Supplied data section start

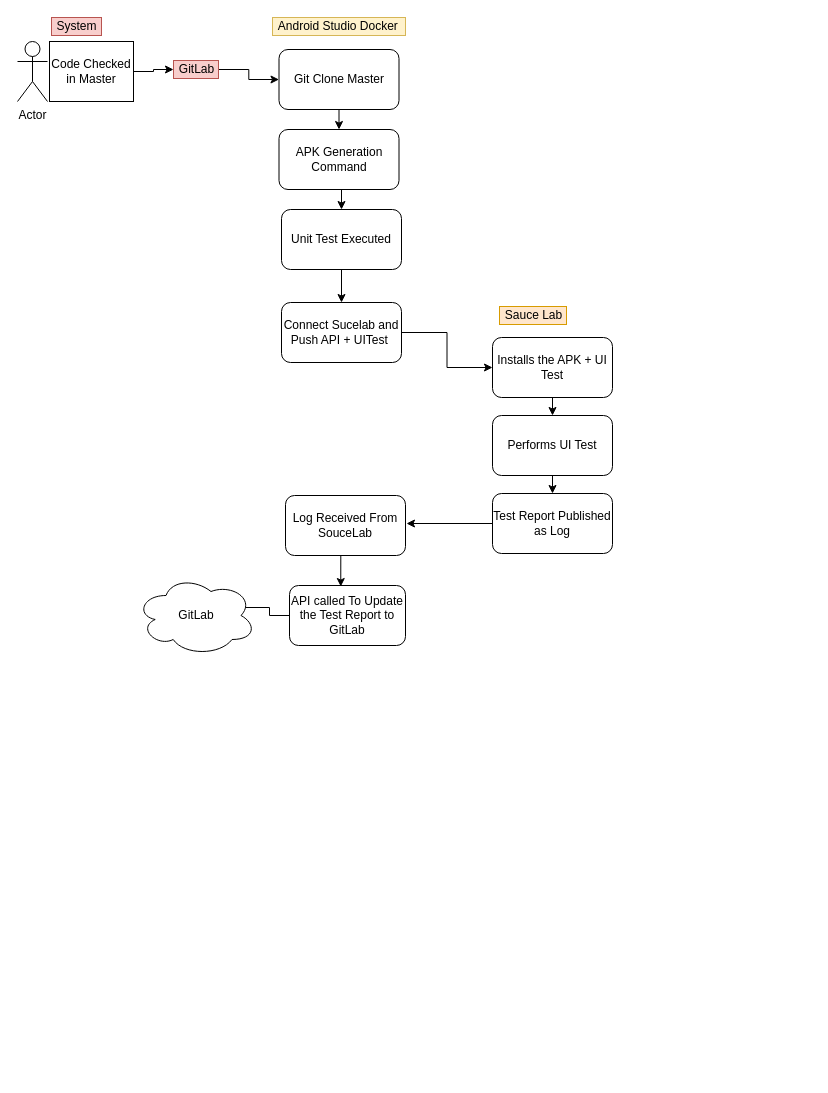
The draw.io diagram page "CI/CD" (6 of 6) of MyKnowledgeBoard.drawio in smkcoder/BuildingConversationalExp, before the edit. Source tidied: cells renumbered, new cells numbered last; positions are measured from the earlier drawing's top-left corner, leaving out a move shared by most shapes. Both pictures are drawn from the tidied source at 100%, with x=0, y=0 at pixel (17, 17).
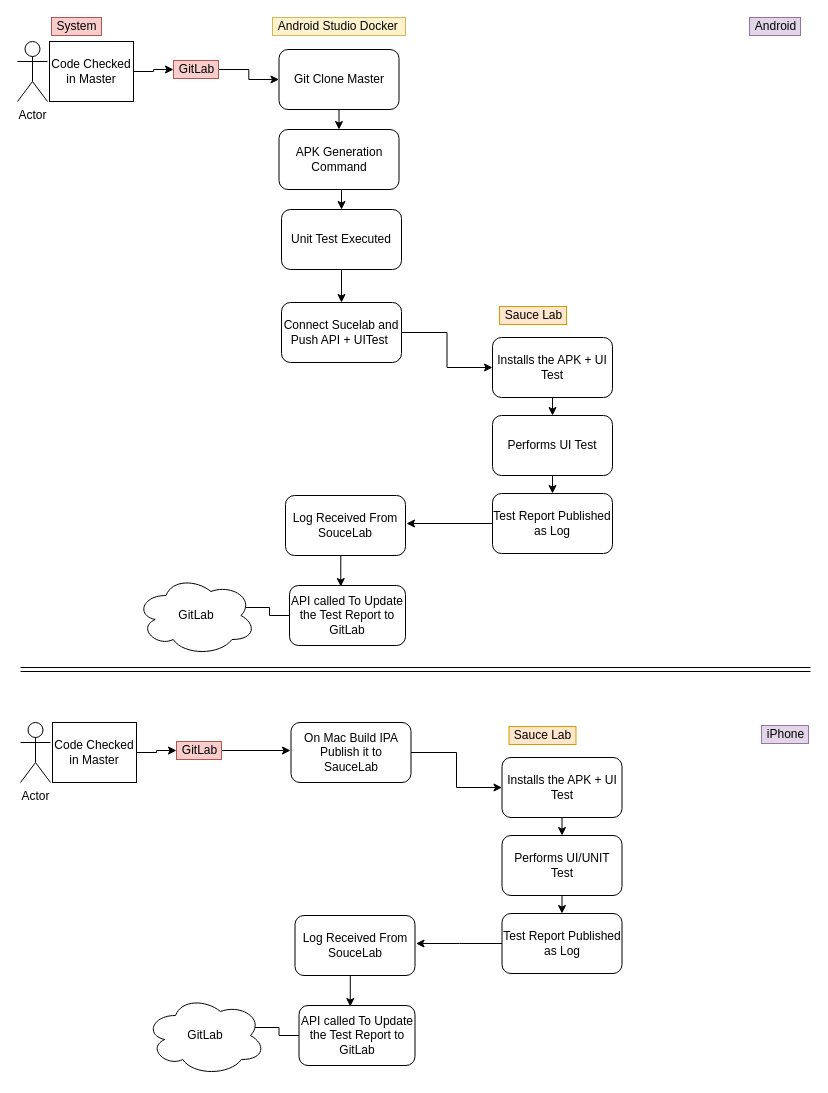
The same diagram, later.

Diff of the diagram source:
```diff
@@
+    <mxCell id="29" style="edgeStyle=orthogonalEdgeStyle;rounded=0;jettySize=auto;html=1;entryX=0;entryY=0.5;entryDx=0;entryDy=0;" parent="1" edge="1" source="30" target="33">
+      <mxGeometry relative="1" as="geometry" />
+    </mxCell>
+    <mxCell id="30" value="On Mac Build IPA&lt;br&gt;Publish it to SauceLab" style="rounded=1;whiteSpace=wrap;html=1;" parent="1" vertex="1">
+      <mxGeometry x="273.5" y="705" width="120" height="60" as="geometry" />
+    </mxCell>
+    <mxCell id="31" value="Sauce Lab" style="text;html=1;align=center;verticalAlign=middle;fillColor=#ffe6cc;strokeColor=#d79b00;" parent="1" vertex="1">
+      <mxGeometry x="491.5" y="709" width="67" height="18" as="geometry" />
+    </mxCell>
+    <mxCell id="32" style="edgeStyle=orthogonalEdgeStyle;rounded=0;jettySize=auto;html=1;exitX=0.5;exitY=1;exitDx=0;exitDy=0;entryX=0.5;entryY=0;entryDx=0;entryDy=0;" parent="1" edge="1" source="33" target="35">
+      <mxGeometry relative="1" as="geometry" />
+    </mxCell>
+    <mxCell id="33" value="Installs the APK + UI Test" style="rounded=1;whiteSpace=wrap;html=1;" parent="1" vertex="1">
+      <mxGeometry x="484.5" y="740" width="120" height="60" as="geometry" />
+    </mxCell>
+    <mxCell id="34" style="edgeStyle=orthogonalEdgeStyle;rounded=0;jettySize=auto;html=1;exitX=0.5;exitY=1;exitDx=0;exitDy=0;entryX=0.5;entryY=0;entryDx=0;entryDy=0;" parent="1" edge="1" source="35" target="37">
+      <mxGeometry relative="1" as="geometry" />
+    </mxCell>
+    <mxCell id="35" value="Performs UI/UNIT Test" style="rounded=1;whiteSpace=wrap;html=1;" parent="1" vertex="1">
+      <mxGeometry x="484.5" y="818" width="120" height="60" as="geometry" />
+    </mxCell>
+    <mxCell id="36" style="edgeStyle=orthogonalEdgeStyle;rounded=0;jettySize=auto;html=1;" parent="1" edge="1" source="37">
+      <mxGeometry relative="1" as="geometry">
+        <mxPoint x="398.5" y="926" as="targetPoint" />
+      </mxGeometry>
+    </mxCell>
+    <mxCell id="37" value="Test Report Published as Log" style="rounded=1;whiteSpace=wrap;html=1;" parent="1" vertex="1">
+      <mxGeometry x="484.5" y="896" width="120" height="60" as="geometry" />
+    </mxCell>
+    <mxCell id="38" style="edgeStyle=orthogonalEdgeStyle;rounded=0;jettySize=auto;html=1;exitX=0.5;exitY=1;exitDx=0;exitDy=0;entryX=0.442;entryY=0.017;entryDx=0;entryDy=0;entryPerimeter=0;" parent="1" edge="1" source="39" target="41">
+      <mxGeometry relative="1" as="geometry" />
+    </mxCell>
+    <mxCell id="39" value="Log Received From SouceLab" style="rounded=1;whiteSpace=wrap;html=1;" parent="1" vertex="1">
+      <mxGeometry x="277.5" y="898" width="120" height="60" as="geometry" />
+    </mxCell>
+    <mxCell id="40" style="edgeStyle=orthogonalEdgeStyle;rounded=0;jettySize=auto;html=1;entryX=0.07;entryY=0.4;entryDx=0;entryDy=0;entryPerimeter=0;" parent="1" edge="1" source="41" target="42">
+      <mxGeometry relative="1" as="geometry" />
+    </mxCell>
+    <mxCell id="41" value="API called To Update the Test Report to GitLab" style="rounded=1;whiteSpace=wrap;html=1;" parent="1" vertex="1">
+      <mxGeometry x="281.5" y="988" width="116" height="60" as="geometry" />
+    </mxCell>
+    <mxCell id="42" value="GitLab" style="ellipse;shape=cloud;whiteSpace=wrap;html=1;" parent="1" vertex="1">
+      <mxGeometry x="128" y="978" width="120" height="80" as="geometry" />
+    </mxCell>
+    <mxCell id="43" style="edgeStyle=orthogonalEdgeStyle;rounded=0;jettySize=auto;html=1;entryX=0;entryY=0.5;entryDx=0;entryDy=0;" parent="1" edge="1" source="46">
+      <mxGeometry relative="1" as="geometry">
+        <mxPoint x="273" y="733" as="targetPoint" />
+      </mxGeometry>
+    </mxCell>
+    <mxCell id="44" value="Code Checked in Master" style="rounded=0;whiteSpace=wrap;html=1;" parent="1" vertex="1">
+      <mxGeometry x="35" y="705" width="84" height="60" as="geometry" />
+    </mxCell>
+    <mxCell id="45" value="Actor" style="shape=umlActor;verticalLabelPosition=bottom;labelBackgroundColor=#ffffff;verticalAlign=top;html=1;" parent="1" vertex="1">
+      <mxGeometry x="3" y="705" width="30" height="60" as="geometry" />
+    </mxCell>
+    <mxCell id="46" value="GitLab" style="text;html=1;align=center;verticalAlign=middle;points=[];fillColor=#f8cecc;strokeColor=#b85450;" parent="1" vertex="1">
+      <mxGeometry x="159" y="724" width="45" height="18" as="geometry" />
+    </mxCell>
+    <mxCell id="47" style="edgeStyle=orthogonalEdgeStyle;rounded=0;jettySize=auto;html=1;entryX=0;entryY=0.5;entryDx=0;entryDy=0;" parent="1" edge="1" source="44" target="46">
+      <mxGeometry relative="1" as="geometry" />
+    </mxCell>
+    <mxCell id="48" style="shape=link;html=1;" parent="1" edge="1">
+      <mxGeometry relative="1" as="geometry">
+        <mxPoint x="3" y="652" as="sourcePoint" />
+        <mxPoint x="793" y="652" as="targetPoint" />
+      </mxGeometry>
+    </mxCell>
+    <mxCell id="49" value="iPhone" style="text;html=1;align=center;verticalAlign=middle;fillColor=#e1d5e7;strokeColor=#9673a6;" parent="1" vertex="1">
+      <mxGeometry x="744" y="708" width="47" height="18" as="geometry" />
+    </mxCell>
+    <mxCell id="50" value="Android" style="text;html=1;align=center;verticalAlign=middle;fillColor=#e1d5e7;strokeColor=#9673a6;" parent="1" vertex="1">
+      <mxGeometry x="732" width="51" height="18" as="geometry" />
+    </mxCell>
```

Supplied data section end

*What to do:*
After removing the pictures, repeat the remaining records exactly.

*Your solution:*
The draw.io diagram page "CI/CD" (6 of 6) of MyKnowledgeBoard.drawio in smkcoder/BuildingConversationalExp, before the edit. Source tidied: cells renumbered, new cells numbered last; positions are measured from the earlier drawing's top-left corner, leaving out a move shared by most shapes. Both pictures are drawn from the tidied source at 100%, with x=0, y=0 at pixel (17, 17).
The same diagram, later.

Diff of the diagram source:
```diff
@@
+    <mxCell id="29" style="edgeStyle=orthogonalEdgeStyle;rounded=0;jettySize=auto;html=1;entryX=0;entryY=0.5;entryDx=0;entryDy=0;" parent="1" edge="1" source="30" target="33">
+      <mxGeometry relative="1" as="geometry" />
+    </mxCell>
+    <mxCell id="30" value="On Mac Build IPA&lt;br&gt;Publish it to SauceLab" style="rounded=1;whiteSpace=wrap;html=1;" parent="1" vertex="1">
+      <mxGeometry x="273.5" y="705" width="120" height="60" as="geometry" />
+    </mxCell>
+    <mxCell id="31" value="Sauce Lab" style="text;html=1;align=center;verticalAlign=middle;fillColor=#ffe6cc;strokeColor=#d79b00;" parent="1" vertex="1">
+      <mxGeometry x="491.5" y="709" width="67" height="18" as="geometry" />
+    </mxCell>
+    <mxCell id="32" style="edgeStyle=orthogonalEdgeStyle;rounded=0;jettySize=auto;html=1;exitX=0.5;exitY=1;exitDx=0;exitDy=0;entryX=0.5;entryY=0;entryDx=0;entryDy=0;" parent="1" edge="1" source="33" target="35">
+      <mxGeometry relative="1" as="geometry" />
+    </mxCell>
+    <mxCell id="33" value="Installs the APK + UI Test" style="rounded=1;whiteSpace=wrap;html=1;" parent="1" vertex="1">
+      <mxGeometry x="484.5" y="740" width="120" height="60" as="geometry" />
+    </mxCell>
+    <mxCell id="34" style="edgeStyle=orthogonalEdgeStyle;rounded=0;jettySize=auto;html=1;exitX=0.5;exitY=1;exitDx=0;exitDy=0;entryX=0.5;entryY=0;entryDx=0;entryDy=0;" parent="1" edge="1" source="35" target="37">
+      <mxGeometry relative="1" as="geometry" />
+    </mxCell>
+    <mxCell id="35" value="Performs UI/UNIT Test" style="rounded=1;whiteSpace=wrap;html=1;" parent="1" vertex="1">
+      <mxGeometry x="484.5" y="818" width="120" height="60" as="geometry" />
+    </mxCell>
+    <mxCell id="36" style="edgeStyle=orthogonalEdgeStyle;rounded=0;jettySize=auto;html=1;" parent="1" edge="1" source="37">
+      <mxGeometry relative="1" as="geometry">
+        <mxPoint x="398.5" y="926" as="targetPoint" />
+      </mxGeometry>
+    </mxCell>
+    <mxCell id="37" value="Test Report Published as Log" style="rounded=1;whiteSpace=wrap;html=1;" parent="1" vertex="1">
+      <mxGeometry x="484.5" y="896" width="120" height="60" as="geometry" />
+    </mxCell>
+    <mxCell id="38" style="edgeStyle=orthogonalEdgeStyle;rounded=0;jettySize=auto;html=1;exitX=0.5;exitY=1;exitDx=0;exitDy=0;entryX=0.442;entryY=0.017;entryDx=0;entryDy=0;entryPerimeter=0;" parent="1" edge="1" source="39" target="41">
+      <mxGeometry relative="1" as="geometry" />
+    </mxCell>
+    <mxCell id="39" value="Log Received From SouceLab" style="rounded=1;whiteSpace=wrap;html=1;" parent="1" vertex="1">
+      <mxGeometry x="277.5" y="898" width="120" height="60" as="geometry" />
+    </mxCell>
+    <mxCell id="40" style="edgeStyle=orthogonalEdgeStyle;rounded=0;jettySize=auto;html=1;entryX=0.07;entryY=0.4;entryDx=0;entryDy=0;entryPerimeter=0;" parent="1" edge="1" source="41" target="42">
+      <mxGeometry relative="1" as="geometry" />
+    </mxCell>
+    <mxCell id="41" value="API called To Update the Test Report to GitLab" style="rounded=1;whiteSpace=wrap;html=1;" parent="1" vertex="1">
+      <mxGeometry x="281.5" y="988" width="116" height="60" as="geometry" />
+    </mxCell>
+    <mxCell id="42" value="GitLab" style="ellipse;shape=cloud;whiteSpace=wrap;html=1;" parent="1" vertex="1">
+      <mxGeometry x="128" y="978" width="120" height="80" as="geometry" />
+    </mxCell>
+    <mxCell id="43" style="edgeStyle=orthogonalEdgeStyle;rounded=0;jettySize=auto;html=1;entryX=0;entryY=0.5;entryDx=0;entryDy=0;" parent="1" edge="1" source="46">
+      <mxGeometry relative="1" as="geometry">
+        <mxPoint x="273" y="733" as="targetPoint" />
+      </mxGeometry>
+    </mxCell>
+    <mxCell id="44" value="Code Checked in Master" style="rounded=0;whiteSpace=wrap;html=1;" parent="1" vertex="1">
+      <mxGeometry x="35" y="705" width="84" height="60" as="geometry" />
+    </mxCell>
+    <mxCell id="45" value="Actor" style="shape=umlActor;verticalLabelPosition=bottom;labelBackgroundColor=#ffffff;verticalAlign=top;html=1;" parent="1" vertex="1">
+      <mxGeometry x="3" y="705" width="30" height="60" as="geometry" />
+    </mxCell>
+    <mxCell id="46" value="GitLab" style="text;html=1;align=center;verticalAlign=middle;points=[];fillColor=#f8cecc;strokeColor=#b85450;" parent="1" vertex="1">
+      <mxGeometry x="159" y="724" width="45" height="18" as="geometry" />
+    </mxCell>
+    <mxCell id="47" style="edgeStyle=orthogonalEdgeStyle;rounded=0;jettySize=auto;html=1;entryX=0;entryY=0.5;entryDx=0;entryDy=0;" parent="1" edge="1" source="44" target="46">
+      <mxGeometry relative="1" as="geometry" />
+    </mxCell>
+    <mxCell id="48" style="shape=link;html=1;" parent="1" edge="1">
+      <mxGeometry relative="1" as="geometry">
+        <mxPoint x="3" y="652" as="sourcePoint" />
+        <mxPoint x="793" y="652" as="targetPoint" />
+      </mxGeometry>
+    </mxCell>
+    <mxCell id="49" value="iPhone" style="text;html=1;align=center;verticalAlign=middle;fillColor=#e1d5e7;strokeColor=#9673a6;" parent="1" vertex="1">
+      <mxGeometry x="744" y="708" width="47" height="18" as="geometry" />
+    </mxCell>
+    <mxCell id="50" value="Android" style="text;html=1;align=center;verticalAlign=middle;fillColor=#e1d5e7;strokeColor=#9673a6;" parent="1" vertex="1">
+      <mxGeometry x="732" width="51" height="18" as="geometry" />
+    </mxCell>
```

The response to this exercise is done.